* Records shown:
* * * *

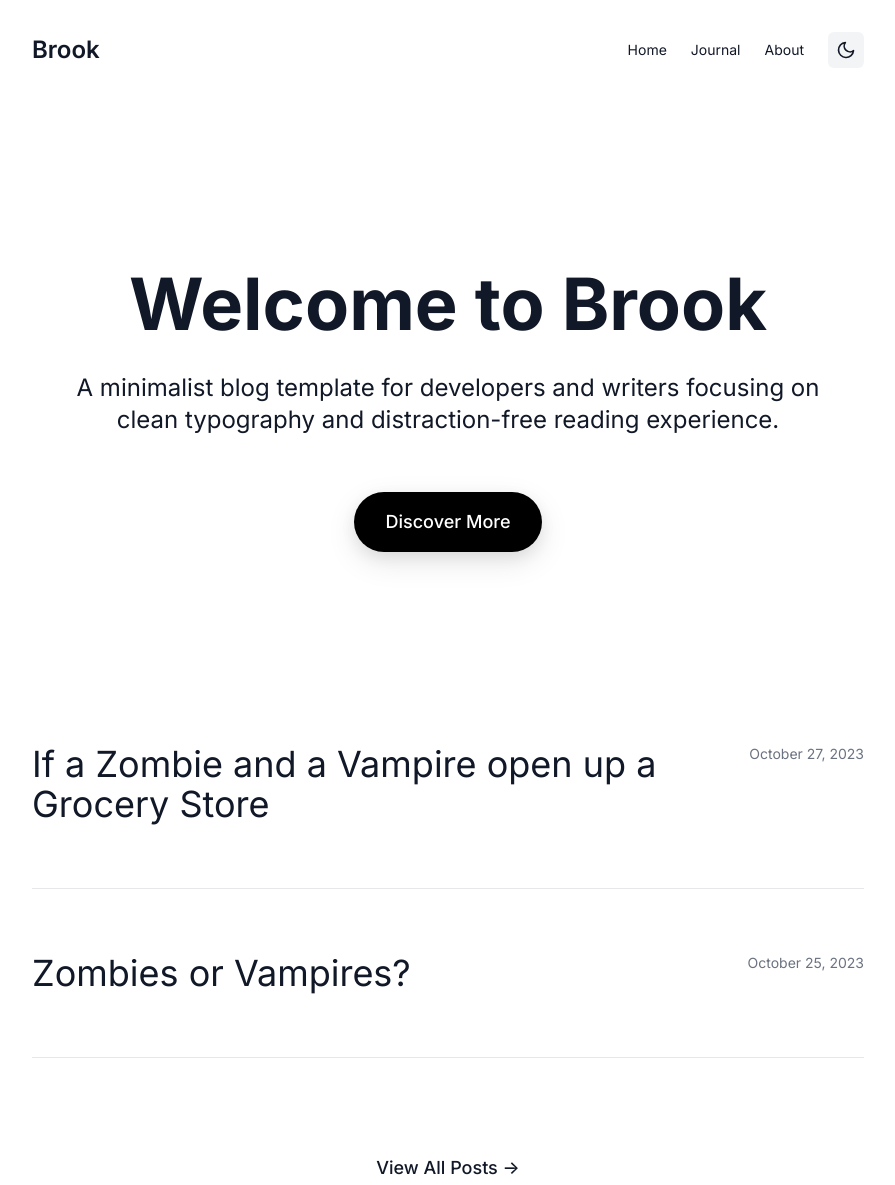
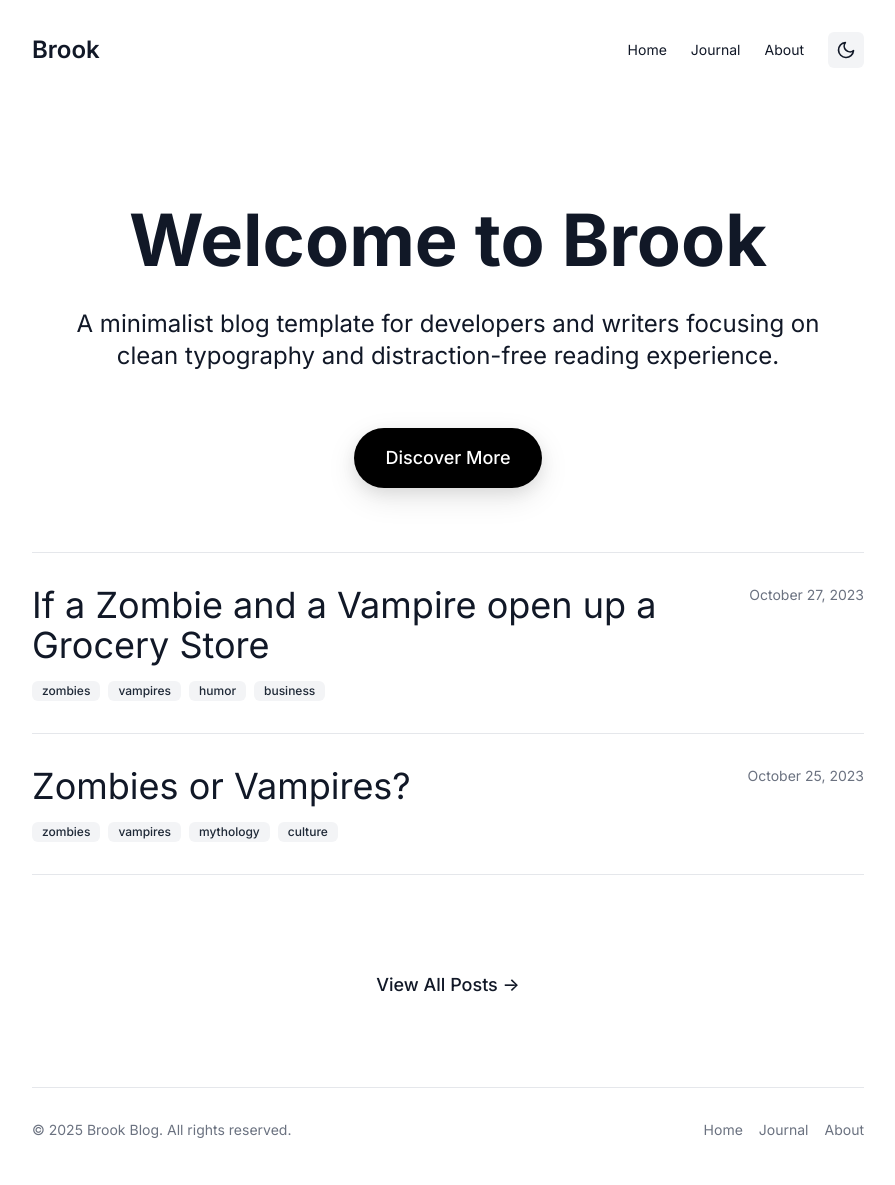
Before and after one commit to zhumengting01/AI-Weekly, an Astro site: page / in a window 1280 px wide. Shown: the top 1185 px of the page, without its empty margins (192-1087 px from the left). Built offline with nearby package versions, Linux system fonts and the light colour scheme; Astro itself is replaced by a stand-in of ours.

Commit message:
PostCard-Border im Dark Mode an Footer-Border-Farbe (#222222) angepasst

```diff
--- a/src/components/PostCard.astro
+++ b/src/components/PostCard.astro
@@ -22,15 +22,15 @@ const { post, showImage = true, showExcerpt = true, showTags = true } = Astro.pr
 const { title, date, excerpt, image, tags } = post.frontmatter;
 ---
 
-<article class="mb-[8vh]">
-  <div class="[&>*+*]:mt-[3vh]">
-    <div class="flex flex-col sm:flex-row justify-between items-start gap-2 mb-[3vh]">
+<article class="border-t py-[4vh]">
+  <div class="space-y-2">
+    <div class="flex flex-col sm:flex-row justify-between items-start gap-2 mb-2">
       <h2 class="text-3xl md:text-4xl">
         <a href={post.url} class="hover:underline">
           {title}
         </a>
       </h2>
-      <div class="text-gray-500 dark:text-gray-400 text-sm shrink-0 sm:ml-4 sm:text-right self-start">{formatDate(date)}</div>
+      <div class="text-gray-500 dark:text-gray-400 text-sm shrink-0 sm:ml-4 sm:text-right">{formatDate(date)}</div>
     </div>
     {showImage && image && (
       <a href={post.url} class="block aspect-video overflow-hidden rounded-lg">
@@ -52,7 +52,7 @@ const { title, date, excerpt, image, tags } = post.frontmatter;
       </>
     )}
     {showTags && tags && tags.length > 0 && (
-      <div class="flex flex-wrap gap-2 pt-[2vh]">
+      <div class="flex flex-wrap gap-2 pt-2">
         {tags.map((tag) => (
           <a
             href={`/tags/${tag}`}
--- a/src/components/PostList.astro
+++ b/src/components/PostList.astro
@@ -12,13 +12,11 @@ interface Props {
 const { posts, showImages = true, showExcerpt = true, showSeparators = false, showTags = true } = Astro.props;
 ---
 
-<div class="[&>*+*]:mt-[8vh]">
+<div class="border-b">
   {posts.map((post, index) => (
     <>
       <PostCard post={post} showImage={showImages} showExcerpt={showExcerpt} showTags={showTags} />
-      {showSeparators && index < posts.length - 0 && (
-        <hr class="border-border" />
-      )}
+
     </>
   ))}
 </div>
--- a/src/pages/index.astro
+++ b/src/pages/index.astro
@@ -18,8 +18,8 @@ const posts = sortedPosts.slice(0, 7).map(post => ({
 ---
 
 <BaseLayout title="Welcome">
-  <div class="space-y-24">
-    <section class="text-center py-24 my-8">
+
+    <section class="text-center  py-[8vh]">
       <h1 class="text-7xl mb-8 font-bold">Welcome to Brook</h1>
       <p class="text-2xl text-muted-foreground max-w-3xl mx-auto mb-14">
         A minimalist blog template for developers and writers focusing on clean typography and distraction-free
@@ -31,7 +31,7 @@ const posts = sortedPosts.slice(0, 7).map(post => ({
     </section>
 
     <section>
-      <PostList posts={posts} showImages={false} showExcerpt={false} showSeparators={true} showTags={false} />
+      <PostList posts={posts} showImages={false} showExcerpt={false} showSeparators={true} showTags={true}/>
 
       <div class="text-center mt-24">
         <a href="/journal" class="text-lg font-medium hover:underline">
@@ -39,5 +39,5 @@ const posts = sortedPosts.slice(0, 7).map(post => ({
         </a>
       </div>
     </section>
-  </div>
+
 </BaseLayout>
--- a/src/styles/global.css
+++ b/src/styles/global.css
@@ -16,8 +16,9 @@
     color: #f3f4f6;
   }
 
-  /* HR im Dark Mode anpassen */
-  .dark hr {
+  /* HR und Borders im Dark Mode anpassen */
+  .dark hr,
+  .dark article.border-t {
     border-color: #222222;
   }
 
```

* * * *

* Description of the task: Every line of the material must be returned verbatim, and pictures must be left behind.

* Completed exercise:
Before and after one commit to zhumengting01/AI-Weekly, an Astro site: page / in a window 1280 px wide. Shown: the top 1185 px of the page, without its empty margins (192-1087 px from the left). Built offline with nearby package versions, Linux system fonts and the light colour scheme; Astro itself is replaced by a stand-in of ours.

Commit message:
PostCard-Border im Dark Mode an Footer-Border-Farbe (#222222) angepasst

```diff
--- a/src/components/PostCard.astro
+++ b/src/components/PostCard.astro
@@ -22,15 +22,15 @@ const { post, showImage = true, showExcerpt = true, showTags = true } = Astro.pr
 const { title, date, excerpt, image, tags } = post.frontmatter;
 ---
 
-<article class="mb-[8vh]">
-  <div class="[&>*+*]:mt-[3vh]">
-    <div class="flex flex-col sm:flex-row justify-between items-start gap-2 mb-[3vh]">
+<article class="border-t py-[4vh]">
+  <div class="space-y-2">
+    <div class="flex flex-col sm:flex-row justify-between items-start gap-2 mb-2">
       <h2 class="text-3xl md:text-4xl">
         <a href={post.url} class="hover:underline">
           {title}
         </a>
       </h2>
-      <div class="text-gray-500 dark:text-gray-400 text-sm shrink-0 sm:ml-4 sm:text-right self-start">{formatDate(date)}</div>
+      <div class="text-gray-500 dark:text-gray-400 text-sm shrink-0 sm:ml-4 sm:text-right">{formatDate(date)}</div>
     </div>
     {showImage && image && (
       <a href={post.url} class="block aspect-video overflow-hidden rounded-lg">
@@ -52,7 +52,7 @@ const { title, date, excerpt, image, tags } = post.frontmatter;
       </>
     )}
     {showTags && tags && tags.length > 0 && (
-      <div class="flex flex-wrap gap-2 pt-[2vh]">
+      <div class="flex flex-wrap gap-2 pt-2">
         {tags.map((tag) => (
           <a
             href={`/tags/${tag}`}
--- a/src/components/PostList.astro
+++ b/src/components/PostList.astro
@@ -12,13 +12,11 @@ interface Props {
 const { posts, showImages = true, showExcerpt = true, showSeparators = false, showTags = true } = Astro.props;
 ---
 
-<div class="[&>*+*]:mt-[8vh]">
+<div class="border-b">
   {posts.map((post, index) => (
     <>
       <PostCard post={post} showImage={showImages} showExcerpt={showExcerpt} showTags={showTags} />
-      {showSeparators && index < posts.length - 0 && (
-        <hr class="border-border" />
-      )}
+
     </>
   ))}
 </div>
--- a/src/pages/index.astro
+++ b/src/pages/index.astro
@@ -18,8 +18,8 @@ const posts = sortedPosts.slice(0, 7).map(post => ({
 ---
 
 <BaseLayout title="Welcome">
-  <div class="space-y-24">
-    <section class="text-center py-24 my-8">
+
+    <section class="text-center  py-[8vh]">
       <h1 class="text-7xl mb-8 font-bold">Welcome to Brook</h1>
       <p class="text-2xl text-muted-foreground max-w-3xl mx-auto mb-14">
         A minimalist blog template for developers and writers focusing on clean typography and distraction-free
@@ -31,7 +31,7 @@ const posts = sortedPosts.slice(0, 7).map(post => ({
     </section>
 
     <section>
-      <PostList posts={posts} showImages={false} showExcerpt={false} showSeparators={true} showTags={false} />
+      <PostList posts={posts} showImages={false} showExcerpt={false} showSeparators={true} showTags={true}/>
 
       <div class="text-center mt-24">
         <a href="/journal" class="text-lg font-medium hover:underline">
@@ -39,5 +39,5 @@ const posts = sortedPosts.slice(0, 7).map(post => ({
         </a>
       </div>
     </section>
-  </div>
+
 </BaseLayout>
--- a/src/styles/global.css
+++ b/src/styles/global.css
@@ -16,8 +16,9 @@
     color: #f3f4f6;
   }
 
-  /* HR im Dark Mode anpassen */
-  .dark hr {
+  /* HR und Borders im Dark Mode anpassen */
+  .dark hr,
+  .dark article.border-t {
     border-color: #222222;
   }
 
```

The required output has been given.